WHAT THE TASK ASKS.
Return each line in the records below that includes "function".

(Beginning of ENTRIES PROVIDED)

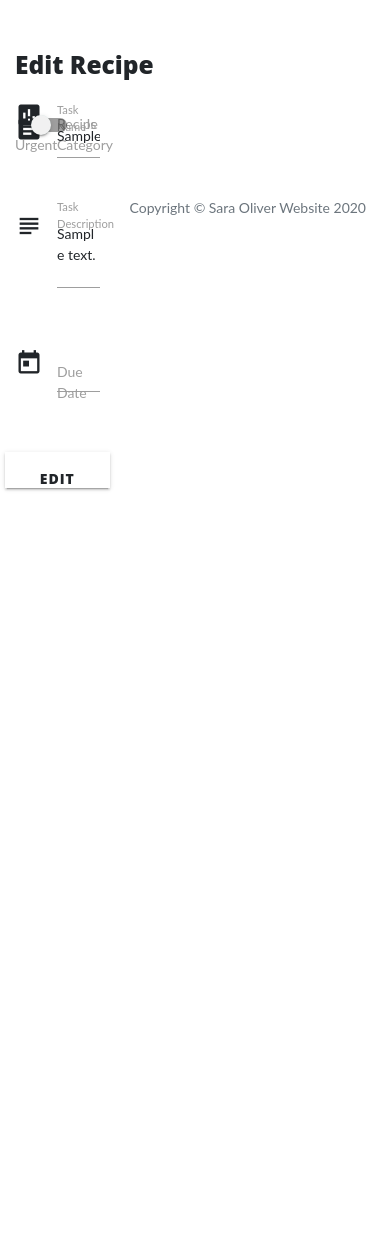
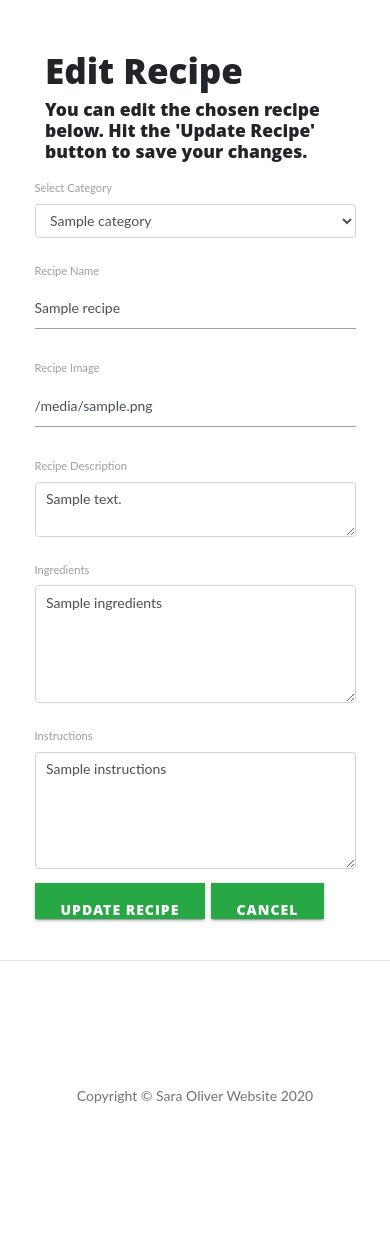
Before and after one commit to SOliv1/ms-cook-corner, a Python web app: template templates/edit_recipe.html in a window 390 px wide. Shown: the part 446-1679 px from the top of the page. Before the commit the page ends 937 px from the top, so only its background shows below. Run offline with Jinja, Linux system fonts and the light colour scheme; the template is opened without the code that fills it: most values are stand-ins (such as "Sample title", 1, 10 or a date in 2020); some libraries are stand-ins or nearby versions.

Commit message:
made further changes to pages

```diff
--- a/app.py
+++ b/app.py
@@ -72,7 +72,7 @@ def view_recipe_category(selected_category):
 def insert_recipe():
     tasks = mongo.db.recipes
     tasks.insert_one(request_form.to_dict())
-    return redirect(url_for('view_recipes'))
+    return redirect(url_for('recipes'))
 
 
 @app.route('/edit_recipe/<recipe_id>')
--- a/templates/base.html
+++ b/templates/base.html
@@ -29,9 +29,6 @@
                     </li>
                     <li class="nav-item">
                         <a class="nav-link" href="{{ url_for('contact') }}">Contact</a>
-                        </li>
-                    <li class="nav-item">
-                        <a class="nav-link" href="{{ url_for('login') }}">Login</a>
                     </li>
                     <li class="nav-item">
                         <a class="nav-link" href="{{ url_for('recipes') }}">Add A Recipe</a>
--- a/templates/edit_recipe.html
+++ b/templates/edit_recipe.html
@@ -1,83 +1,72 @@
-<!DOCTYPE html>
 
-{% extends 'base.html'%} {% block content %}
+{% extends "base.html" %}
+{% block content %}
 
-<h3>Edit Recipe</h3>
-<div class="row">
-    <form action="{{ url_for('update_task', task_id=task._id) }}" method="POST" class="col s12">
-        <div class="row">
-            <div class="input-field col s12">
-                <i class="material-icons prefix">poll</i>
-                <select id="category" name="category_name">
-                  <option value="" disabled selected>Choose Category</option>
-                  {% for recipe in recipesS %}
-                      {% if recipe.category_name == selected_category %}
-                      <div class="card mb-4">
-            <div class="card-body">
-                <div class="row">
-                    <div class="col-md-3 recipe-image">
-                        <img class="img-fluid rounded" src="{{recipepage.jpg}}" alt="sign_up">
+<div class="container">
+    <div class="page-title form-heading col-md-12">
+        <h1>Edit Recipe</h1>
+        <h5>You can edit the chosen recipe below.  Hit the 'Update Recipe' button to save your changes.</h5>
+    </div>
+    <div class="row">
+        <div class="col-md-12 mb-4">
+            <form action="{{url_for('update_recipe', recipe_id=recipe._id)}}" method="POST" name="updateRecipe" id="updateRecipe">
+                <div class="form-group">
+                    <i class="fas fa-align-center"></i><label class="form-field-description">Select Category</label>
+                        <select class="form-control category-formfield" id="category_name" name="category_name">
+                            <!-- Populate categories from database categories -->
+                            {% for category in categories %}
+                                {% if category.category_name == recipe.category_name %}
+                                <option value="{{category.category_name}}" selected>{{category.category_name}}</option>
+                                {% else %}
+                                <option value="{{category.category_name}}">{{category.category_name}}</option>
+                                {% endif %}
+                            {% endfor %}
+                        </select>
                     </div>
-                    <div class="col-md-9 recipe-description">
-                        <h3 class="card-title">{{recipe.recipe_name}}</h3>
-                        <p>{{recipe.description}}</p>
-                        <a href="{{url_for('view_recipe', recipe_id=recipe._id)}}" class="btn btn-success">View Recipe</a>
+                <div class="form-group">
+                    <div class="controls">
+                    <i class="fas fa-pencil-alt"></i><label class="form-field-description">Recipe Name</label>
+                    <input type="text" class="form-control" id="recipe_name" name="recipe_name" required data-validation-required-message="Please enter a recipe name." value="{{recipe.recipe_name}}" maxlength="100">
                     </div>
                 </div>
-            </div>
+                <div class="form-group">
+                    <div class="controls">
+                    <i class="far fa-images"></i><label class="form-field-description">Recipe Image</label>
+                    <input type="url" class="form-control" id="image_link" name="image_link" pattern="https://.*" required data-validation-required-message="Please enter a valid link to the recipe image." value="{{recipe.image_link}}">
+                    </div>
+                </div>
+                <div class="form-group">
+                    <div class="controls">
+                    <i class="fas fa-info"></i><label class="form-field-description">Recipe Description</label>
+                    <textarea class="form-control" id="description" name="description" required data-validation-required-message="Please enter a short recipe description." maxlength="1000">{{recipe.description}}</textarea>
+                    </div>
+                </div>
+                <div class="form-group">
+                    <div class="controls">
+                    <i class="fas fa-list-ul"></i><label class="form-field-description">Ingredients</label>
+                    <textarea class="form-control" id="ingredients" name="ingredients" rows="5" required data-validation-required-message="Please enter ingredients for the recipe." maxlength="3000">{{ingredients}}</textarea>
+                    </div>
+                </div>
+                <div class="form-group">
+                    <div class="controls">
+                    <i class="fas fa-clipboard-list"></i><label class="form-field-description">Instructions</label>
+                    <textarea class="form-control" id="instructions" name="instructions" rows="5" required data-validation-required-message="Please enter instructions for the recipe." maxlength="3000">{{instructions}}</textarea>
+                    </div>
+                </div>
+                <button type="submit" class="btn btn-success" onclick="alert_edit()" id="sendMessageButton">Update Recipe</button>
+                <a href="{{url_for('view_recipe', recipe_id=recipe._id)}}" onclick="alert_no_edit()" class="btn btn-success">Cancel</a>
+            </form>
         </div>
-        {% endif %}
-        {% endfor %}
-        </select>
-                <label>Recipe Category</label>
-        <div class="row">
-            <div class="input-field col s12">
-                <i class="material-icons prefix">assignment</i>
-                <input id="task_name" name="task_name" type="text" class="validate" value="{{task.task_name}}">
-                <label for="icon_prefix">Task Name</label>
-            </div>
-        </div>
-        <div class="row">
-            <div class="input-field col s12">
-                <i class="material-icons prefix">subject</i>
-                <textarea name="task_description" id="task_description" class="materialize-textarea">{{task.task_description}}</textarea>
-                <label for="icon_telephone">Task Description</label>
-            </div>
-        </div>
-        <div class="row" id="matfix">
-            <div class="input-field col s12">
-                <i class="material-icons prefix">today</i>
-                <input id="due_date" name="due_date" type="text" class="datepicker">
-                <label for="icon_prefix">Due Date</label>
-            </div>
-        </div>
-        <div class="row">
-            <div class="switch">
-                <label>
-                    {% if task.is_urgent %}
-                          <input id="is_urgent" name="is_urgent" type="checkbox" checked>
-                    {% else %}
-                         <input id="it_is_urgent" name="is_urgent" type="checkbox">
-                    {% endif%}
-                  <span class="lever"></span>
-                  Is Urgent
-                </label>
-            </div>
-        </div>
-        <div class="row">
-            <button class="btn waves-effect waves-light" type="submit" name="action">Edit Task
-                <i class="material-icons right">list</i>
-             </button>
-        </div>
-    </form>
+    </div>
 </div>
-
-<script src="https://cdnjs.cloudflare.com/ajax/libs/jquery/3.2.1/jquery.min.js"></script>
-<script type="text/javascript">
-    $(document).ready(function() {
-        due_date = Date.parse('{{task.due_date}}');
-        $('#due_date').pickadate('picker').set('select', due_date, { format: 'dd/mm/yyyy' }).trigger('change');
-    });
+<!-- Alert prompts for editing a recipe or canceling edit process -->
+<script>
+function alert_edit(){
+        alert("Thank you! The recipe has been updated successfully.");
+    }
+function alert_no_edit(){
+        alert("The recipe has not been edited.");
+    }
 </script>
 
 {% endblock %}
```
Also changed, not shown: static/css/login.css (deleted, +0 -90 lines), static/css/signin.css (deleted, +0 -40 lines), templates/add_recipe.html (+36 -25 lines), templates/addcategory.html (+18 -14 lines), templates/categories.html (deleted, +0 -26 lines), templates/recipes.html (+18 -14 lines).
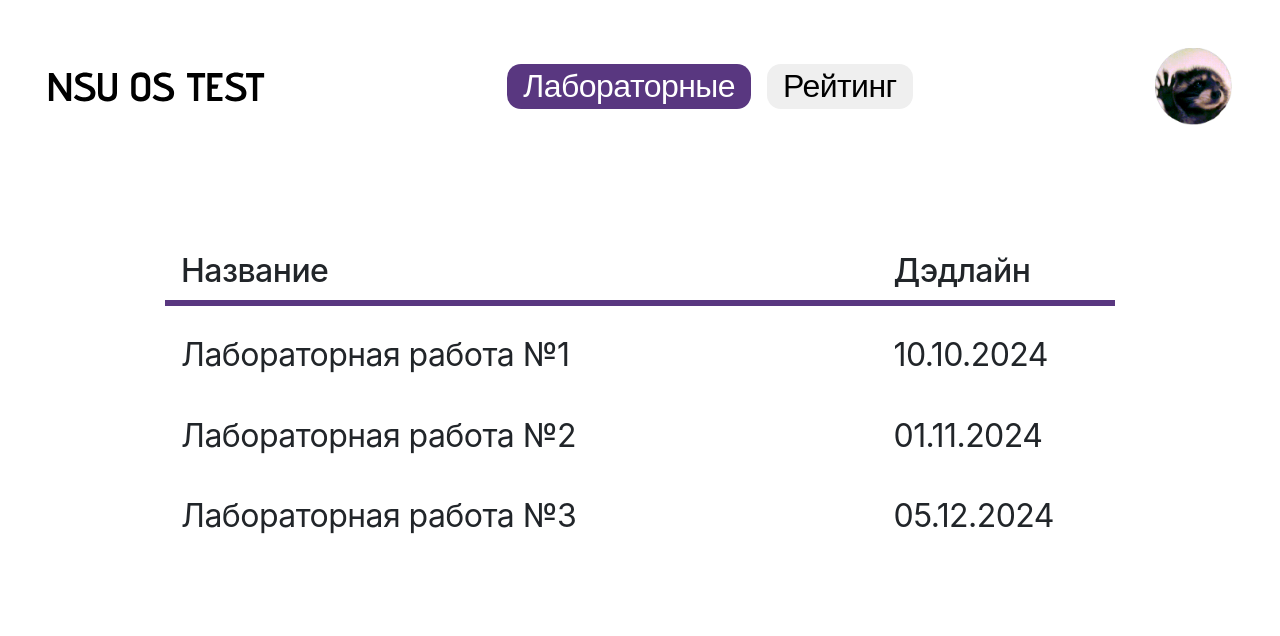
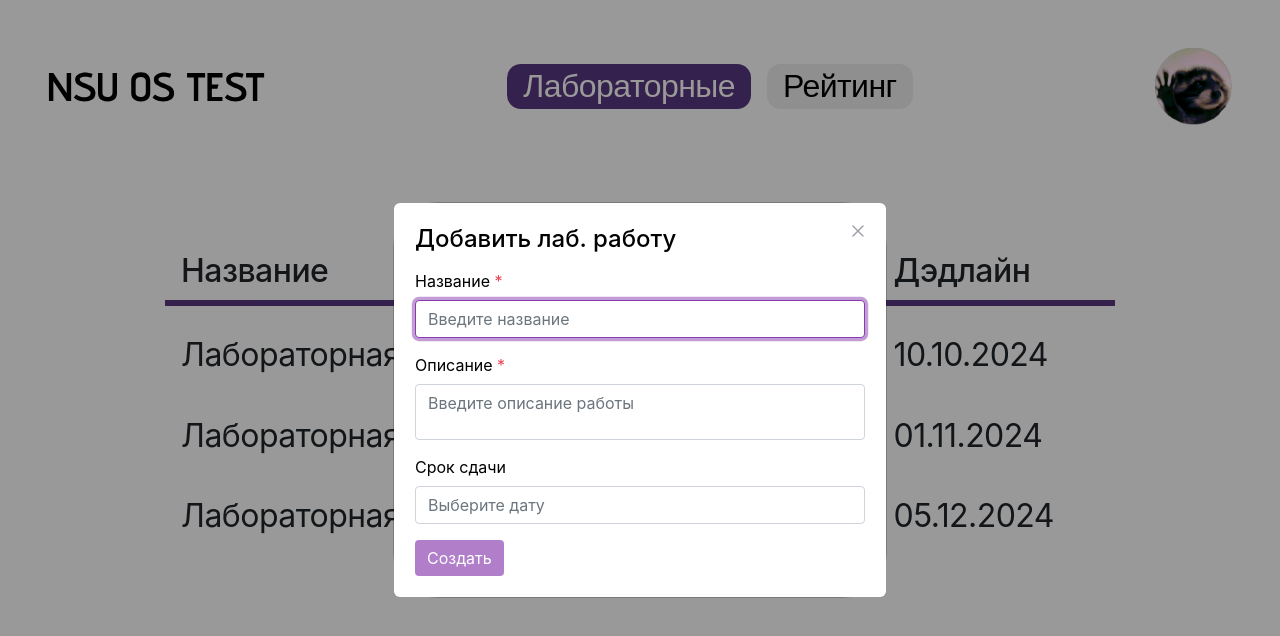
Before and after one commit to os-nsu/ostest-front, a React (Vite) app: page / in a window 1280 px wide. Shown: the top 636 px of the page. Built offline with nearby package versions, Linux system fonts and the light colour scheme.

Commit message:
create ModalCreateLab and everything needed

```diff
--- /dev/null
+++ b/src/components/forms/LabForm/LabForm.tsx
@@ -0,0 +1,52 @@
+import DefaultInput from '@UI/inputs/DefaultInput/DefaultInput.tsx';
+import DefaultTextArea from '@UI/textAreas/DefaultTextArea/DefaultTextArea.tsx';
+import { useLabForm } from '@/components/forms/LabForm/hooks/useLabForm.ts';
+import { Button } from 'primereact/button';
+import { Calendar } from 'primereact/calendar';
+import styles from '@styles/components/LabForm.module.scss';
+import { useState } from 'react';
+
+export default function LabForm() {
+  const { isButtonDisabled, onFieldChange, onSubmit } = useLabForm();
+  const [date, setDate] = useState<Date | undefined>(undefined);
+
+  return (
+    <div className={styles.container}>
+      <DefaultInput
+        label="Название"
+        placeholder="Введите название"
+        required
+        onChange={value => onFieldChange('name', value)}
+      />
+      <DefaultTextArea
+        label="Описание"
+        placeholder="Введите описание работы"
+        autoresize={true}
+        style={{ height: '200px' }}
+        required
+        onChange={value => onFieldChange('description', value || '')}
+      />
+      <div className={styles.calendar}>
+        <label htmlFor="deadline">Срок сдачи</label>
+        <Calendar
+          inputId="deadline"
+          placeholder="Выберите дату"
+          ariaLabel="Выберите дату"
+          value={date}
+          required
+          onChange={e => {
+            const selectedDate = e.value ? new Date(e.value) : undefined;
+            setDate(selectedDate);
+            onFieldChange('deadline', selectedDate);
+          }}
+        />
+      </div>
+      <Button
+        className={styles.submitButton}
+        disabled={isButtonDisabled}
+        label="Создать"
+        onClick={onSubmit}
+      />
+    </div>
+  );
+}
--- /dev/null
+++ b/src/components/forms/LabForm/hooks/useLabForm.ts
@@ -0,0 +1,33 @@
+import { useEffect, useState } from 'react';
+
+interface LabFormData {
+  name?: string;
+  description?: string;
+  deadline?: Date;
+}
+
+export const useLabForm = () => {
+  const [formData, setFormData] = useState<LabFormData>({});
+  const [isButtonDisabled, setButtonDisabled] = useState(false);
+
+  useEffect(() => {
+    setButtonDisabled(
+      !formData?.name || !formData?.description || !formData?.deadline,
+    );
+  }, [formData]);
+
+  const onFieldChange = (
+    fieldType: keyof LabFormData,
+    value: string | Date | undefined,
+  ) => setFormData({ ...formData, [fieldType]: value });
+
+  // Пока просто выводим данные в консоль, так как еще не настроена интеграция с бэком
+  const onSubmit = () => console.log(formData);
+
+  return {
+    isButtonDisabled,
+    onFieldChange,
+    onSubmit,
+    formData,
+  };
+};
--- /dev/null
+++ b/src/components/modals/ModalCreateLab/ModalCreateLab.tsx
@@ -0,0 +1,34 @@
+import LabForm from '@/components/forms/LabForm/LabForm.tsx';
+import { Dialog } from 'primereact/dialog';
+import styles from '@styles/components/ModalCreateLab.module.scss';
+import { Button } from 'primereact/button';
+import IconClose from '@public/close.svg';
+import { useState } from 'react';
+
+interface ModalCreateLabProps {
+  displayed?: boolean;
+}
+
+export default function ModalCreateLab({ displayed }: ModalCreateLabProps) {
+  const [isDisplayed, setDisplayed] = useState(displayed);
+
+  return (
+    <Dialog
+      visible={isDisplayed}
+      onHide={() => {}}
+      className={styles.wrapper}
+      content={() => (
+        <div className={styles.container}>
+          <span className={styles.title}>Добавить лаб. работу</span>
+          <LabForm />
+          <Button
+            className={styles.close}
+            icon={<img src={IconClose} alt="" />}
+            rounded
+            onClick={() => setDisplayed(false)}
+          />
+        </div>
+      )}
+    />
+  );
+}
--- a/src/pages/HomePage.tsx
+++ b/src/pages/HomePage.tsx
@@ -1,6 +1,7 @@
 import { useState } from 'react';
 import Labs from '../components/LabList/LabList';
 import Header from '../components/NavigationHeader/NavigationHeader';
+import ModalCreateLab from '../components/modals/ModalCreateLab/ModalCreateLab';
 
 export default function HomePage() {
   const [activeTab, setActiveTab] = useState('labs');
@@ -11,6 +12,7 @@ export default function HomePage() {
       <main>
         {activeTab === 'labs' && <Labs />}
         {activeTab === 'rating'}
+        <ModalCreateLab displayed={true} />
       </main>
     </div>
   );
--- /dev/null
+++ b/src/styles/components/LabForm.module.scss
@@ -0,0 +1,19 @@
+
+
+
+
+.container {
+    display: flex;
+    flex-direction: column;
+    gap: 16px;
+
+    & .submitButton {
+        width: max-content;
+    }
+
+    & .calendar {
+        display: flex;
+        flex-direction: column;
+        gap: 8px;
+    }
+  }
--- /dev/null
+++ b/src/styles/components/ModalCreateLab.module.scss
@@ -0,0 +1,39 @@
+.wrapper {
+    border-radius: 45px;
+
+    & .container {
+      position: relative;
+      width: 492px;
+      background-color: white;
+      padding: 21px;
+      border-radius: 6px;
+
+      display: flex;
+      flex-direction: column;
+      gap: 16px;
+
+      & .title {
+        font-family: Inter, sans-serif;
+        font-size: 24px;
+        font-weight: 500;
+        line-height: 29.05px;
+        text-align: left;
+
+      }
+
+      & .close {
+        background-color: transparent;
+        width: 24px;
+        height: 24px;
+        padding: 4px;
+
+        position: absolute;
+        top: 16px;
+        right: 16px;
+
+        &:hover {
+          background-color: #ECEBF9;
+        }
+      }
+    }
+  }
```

(End of ENTRIES PROVIDED)

EXERCISE SOLUTION.
-    $(document).ready(function() {
+function alert_edit(){
+function alert_no_edit(){
+export default function LabForm() {
+export default function ModalCreateLab({ displayed }: ModalCreateLabProps) {
 export default function HomePage() {
@@ -11,6 +12,7 @@ export default function HomePage() {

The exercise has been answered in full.